*What to produce*.
List each line of the data that holds the string "coding", please.

*Provided data*.
------------
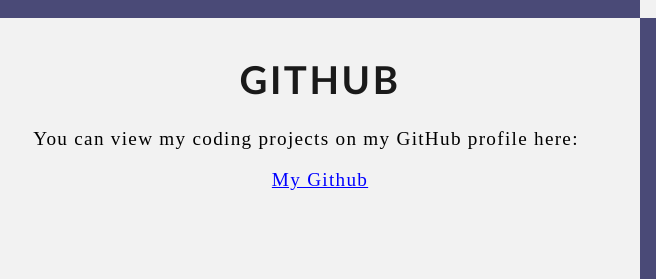
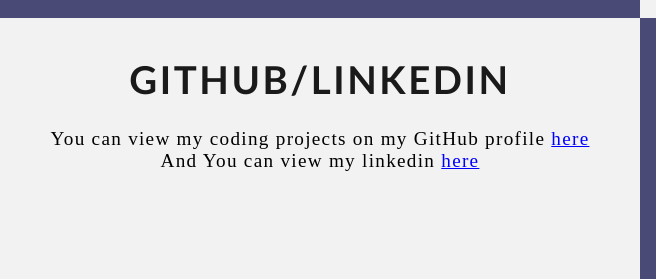
Before and after one commit to Pcharlot13/Pcharlot13.github.io, a plain HTML site: page index.html in a window 1280 px wide. Shown: the part 1836-2115 px from the top of the page, 0-656 px from the left. Drawn offline with Linux system fonts and the light colour scheme.

Commit message:
Update index.html

```diff
--- a/index.html
+++ b/index.html
@@ -103,10 +103,10 @@
     <div class="Row" id="GitHub">
         <!-- Left column -->
         <div class="Column_1">
-            <h1>GitHub</h1>
-            <p>You can view my coding projects on my GitHub profile here:
+            <h1>GitHub/Linkedin</h1>
+            <p class="center">You can view my coding projects on my GitHub profile <a href="https://github.com/Pcharlot13" target="_blank">here</a>
                 <br>
-                <p class="center"><a href="https://github.com/Pcharlot13" target="_blank">My Github</a></p>
+                And You can view my linkedin <a href="https://www.linkedin.com/in/paul-charlot-4309b1177/" target="_blank">here</a>
             </p>
         </div>
         <!-- Right column -->
```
------------
*Response to this task*.
-            <p>You can view my coding projects on my GitHub profile here:
+            <p class="center">You can view my coding projects on my GitHub profile <a href="https://github.com/Pcharlot13" target="_blank">here</a>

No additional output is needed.